Aristotle said that wisdom is knowing the right way to do the right thing in a particular circumstance. Barry Schwartz and Kenneth Sharpe have written a wonderful book called Practical Wisdom (Riverhead/Penguin, 2010) that explains what this means. They explore what happens to doctors, lawyers, and bankers as well as teachers, hospital workers and government employees who depend too heavily on rigid rules and financial incentives rather than good judgment to figure out what the right thing to do is in particular situations. And, they raise a great many reasons why we should be worried about contemporary professional education that plays down the importance of empathy.
Schwartz and Sharpe point out that, "It takes wisdom -- practical wisdom -- to translate the very general aims of a practice into concrete action." So, when professional education emphasizes codified theory and analytical methods at the expense of guided explorations of the everyday dilemmas that practitioners are going to face, we make a big mistake. And, likewise, "the rules and incentives that modern institutions rely on in pursuit of efficiency, accountability, profit and good performance can't substitute for practical wisdom. Nor will they encourage it or nurture it. In fact, they often corrode it."

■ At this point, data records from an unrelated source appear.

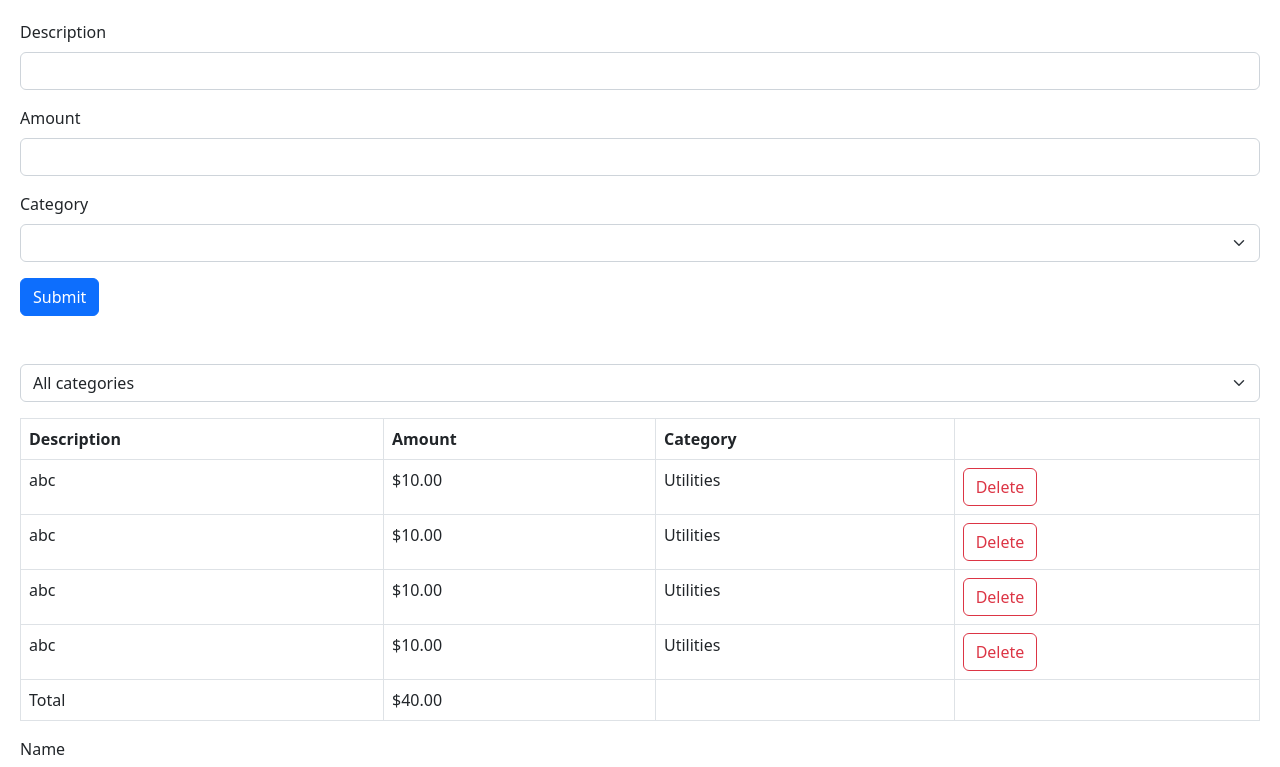
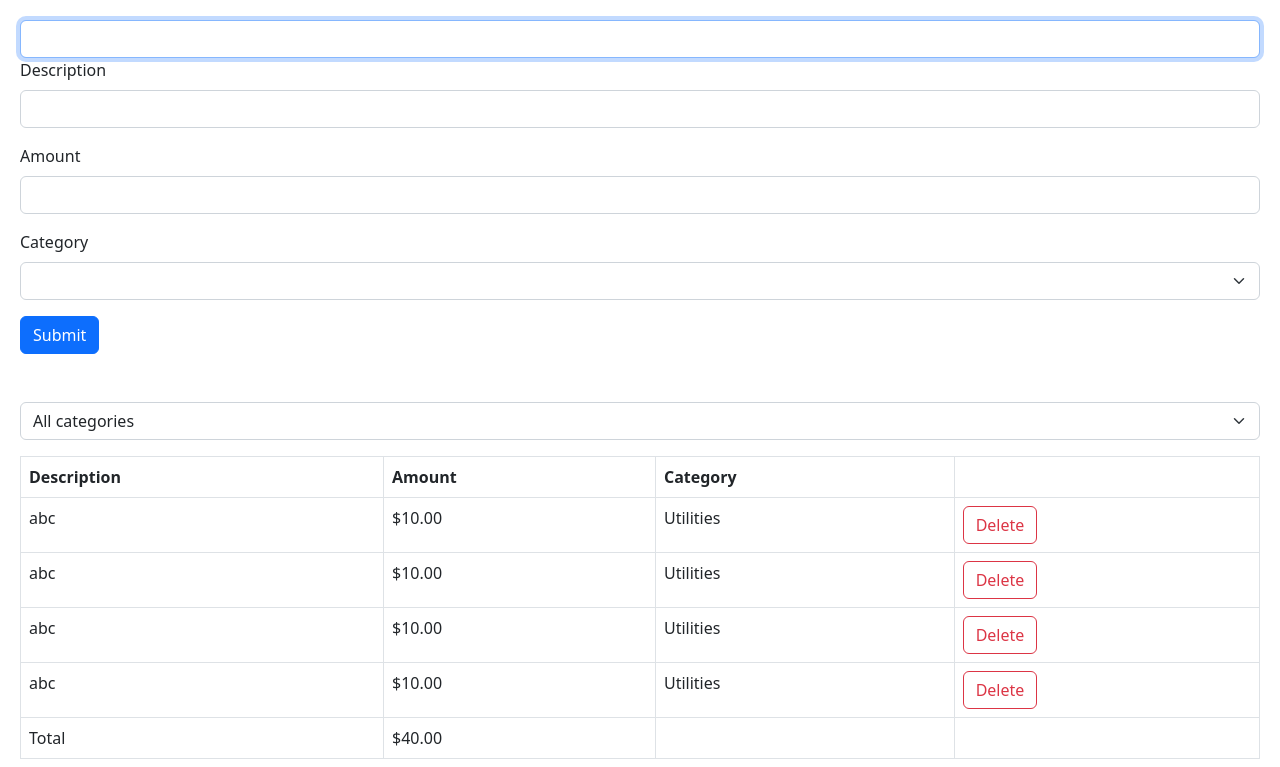
Before and after one commit to jaishankarg24/react-18-game, a React (Vite) app: page / in a window 1280 px wide. Shown: the top 767 px of the page. Built offline with nearby package versions, Linux system fonts and the light colour scheme.

Commit message:
Understanding the Effect Hook

```diff
--- a/src/App.tsx
+++ b/src/App.tsx
@@ -3,7 +3,7 @@
 import ListGroup from "./components/ListGroup";
 import Alert from "./components/Alert";
 import Button from "./components/Button/Button";
-import { useState } from "react";
+import { useEffect, useRef, useState } from "react";
 import "./App.css";
 import { BsFillCalendarDayFill } from "react-icons/bs";
 import Like from "./components/Like";
@@ -147,8 +147,25 @@
     ? expenses.filter((e) => e.category === selectedCategory)
     : expenses;
 
+  const ref = useRef<HTMLInputElement>(null);
+
+  // afterRender
+  useEffect(() => {
+    console.log("current");
+    //Side Effect
+    if (ref.current) ref.current.focus();
+  });
+
+  useEffect(() => {
+    document.title = "My App";
+    console.log("doc");
+  });
+
   return (
     <div>
+      <div>
+        <input ref={ref} type="text" className="form-control" />
+      </div>
       <div className="mb-5">
         <ExpenseForm
           onSubmit={(expense) =>
```
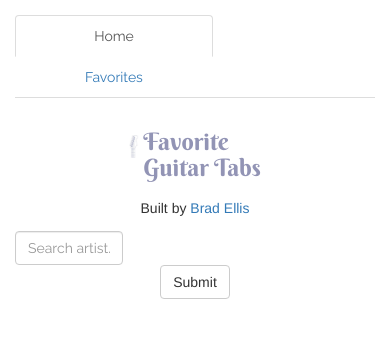
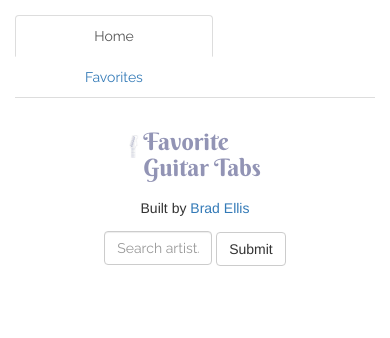
Before and after one commit to b-ellis/node-capstone, a website: page public/index.html in a window 390 px wide. Drawn offline with nearby package versions, Linux system fonts and the light colour scheme.

Commit message:
resposive design added

```diff
--- a/public/index.html
+++ b/public/index.html
@@ -27,7 +27,7 @@
                 <input type="text" name="search" placeholder="Search artist..." id="search-box" class="form-control" required>
                 <input type="submit" value="Submit" id="submit" class="btn btn-default"/>
             </form>
-        <div class='template hidden well well-lg col-md-4'>
+        <div class='template hidden well well-lg col-md-4 col-sm-4'>
             <i class="fa fa-star-o fa-2x" aria-hidden="true"></i>
             <dl class="search-results">
                 <dt>Artist:</dt>
--- a/public/style.css
+++ b/public/style.css
@@ -47,6 +47,10 @@ h5{
 #search-box{
     width: 30%;
     font-family: 'Raleway', sans-serif;
+    display: -webkit-inline-box;
+}
+#submit{
+    display: -webkit-inline-box;
 }
 .home{
     display: none;
@@ -67,3 +71,4 @@ h5{
 .title-div{
     display: -webkit-inline-box;
 }
+@media screens only and (max-width: 767)
```
Also changed, not shown: 1 other file.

So, how can we help the next generation of practitioners learn what can't be taught, including the empathy it takes to be wise?" First, we need to stop "telling" our students what (we say) are the right answers to every question. They need to discover for themselves which answers "work" and how they can arrive at them. Second, we have to help newcomers learn to categorize and frame situations in productive ways. We can do this by modeling our approach to these tasks -- highlighting the value of carefully thought-out categories (that allow us to assess each situation on its own merits) and the importance of framing situations in ways that take account of conflicting views of reality. Third, we need to underscore the importance of empathy; ensuring as Schwartz and Sharpe say that, reason and emotion are allies rather than enemies. We want our students to trust their intuition and take heed of their emotions, not suppress them. Next, we want our students, through experimentation and feedback, to learn to trust their ability to see patterns and make moral judgments. They have this skill; we need to embellish it. Finally, we want to encourage them to be "system changers." They can do this if we help them to pursue the right objectives for the right reasons. This means talking a lot about what the right thing to do is, and making clear that professional success (especially happiness about our role in the world) is mostly a function of our ability to do the right thing for others.